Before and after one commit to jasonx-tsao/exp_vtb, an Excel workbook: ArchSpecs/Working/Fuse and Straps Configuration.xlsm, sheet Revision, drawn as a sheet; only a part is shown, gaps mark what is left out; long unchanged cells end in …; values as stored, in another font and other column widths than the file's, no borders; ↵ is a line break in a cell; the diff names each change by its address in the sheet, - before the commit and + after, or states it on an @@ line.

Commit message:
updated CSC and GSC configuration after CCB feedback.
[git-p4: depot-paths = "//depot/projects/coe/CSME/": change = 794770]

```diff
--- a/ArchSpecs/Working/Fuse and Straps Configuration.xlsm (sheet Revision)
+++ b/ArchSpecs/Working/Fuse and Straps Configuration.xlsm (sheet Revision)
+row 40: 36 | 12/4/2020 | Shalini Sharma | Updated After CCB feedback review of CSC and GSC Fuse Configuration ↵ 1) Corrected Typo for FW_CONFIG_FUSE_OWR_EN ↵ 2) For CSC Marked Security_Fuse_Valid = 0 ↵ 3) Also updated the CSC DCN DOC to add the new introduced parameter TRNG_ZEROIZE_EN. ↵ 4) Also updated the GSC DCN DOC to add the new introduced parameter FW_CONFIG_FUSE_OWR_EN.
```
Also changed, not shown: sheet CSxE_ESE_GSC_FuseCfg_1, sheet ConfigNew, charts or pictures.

┄┄┄┄┄┄┄┄┄┄┄┄┄┄┄┄┄┄┄┄

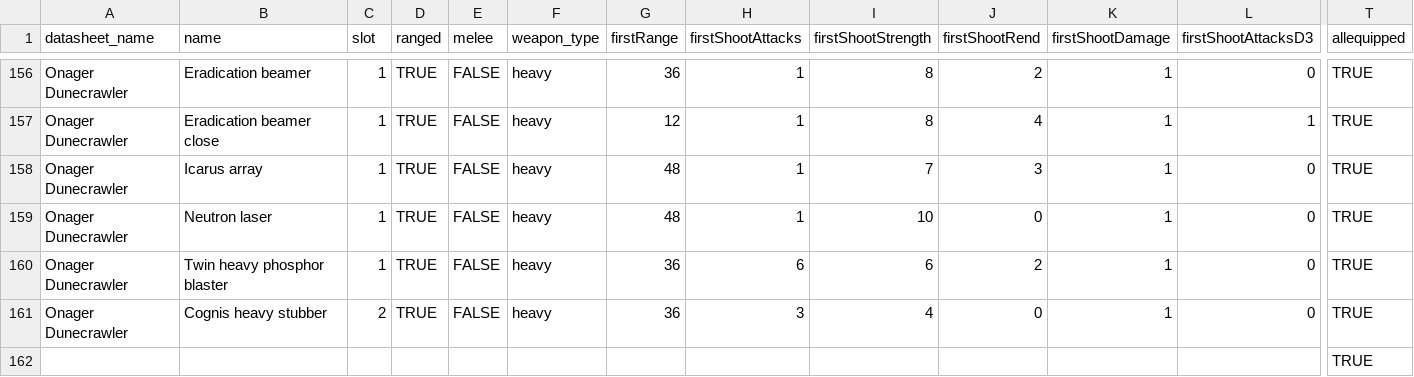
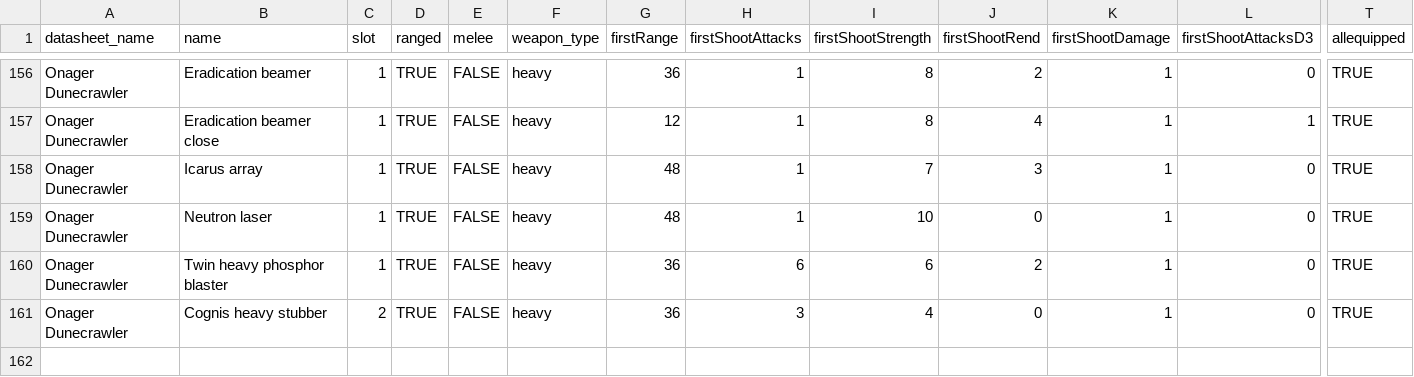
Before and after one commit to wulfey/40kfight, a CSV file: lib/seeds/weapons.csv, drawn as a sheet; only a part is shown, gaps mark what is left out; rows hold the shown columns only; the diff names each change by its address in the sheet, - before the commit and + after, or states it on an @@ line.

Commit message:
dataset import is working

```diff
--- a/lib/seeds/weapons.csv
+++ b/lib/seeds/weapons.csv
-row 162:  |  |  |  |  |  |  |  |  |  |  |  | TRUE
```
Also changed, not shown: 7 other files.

┄┄┄┄┄┄┄┄┄┄┄┄┄┄┄┄┄┄┄┄

▸ **Aim of the task**
Each line in the entries above, starting at the line with "dataset import is working" and ending at the line with "Also changed, not shown: 7 other files.", is to be printed exactly, and only those lines.

▸ **Exercise solution**
dataset import is working

```diff
--- a/lib/seeds/weapons.csv
+++ b/lib/seeds/weapons.csv
-row 162:  |  |  |  |  |  |  |  |  |  |  |  | TRUE
```
Also changed, not shown: 7 other files.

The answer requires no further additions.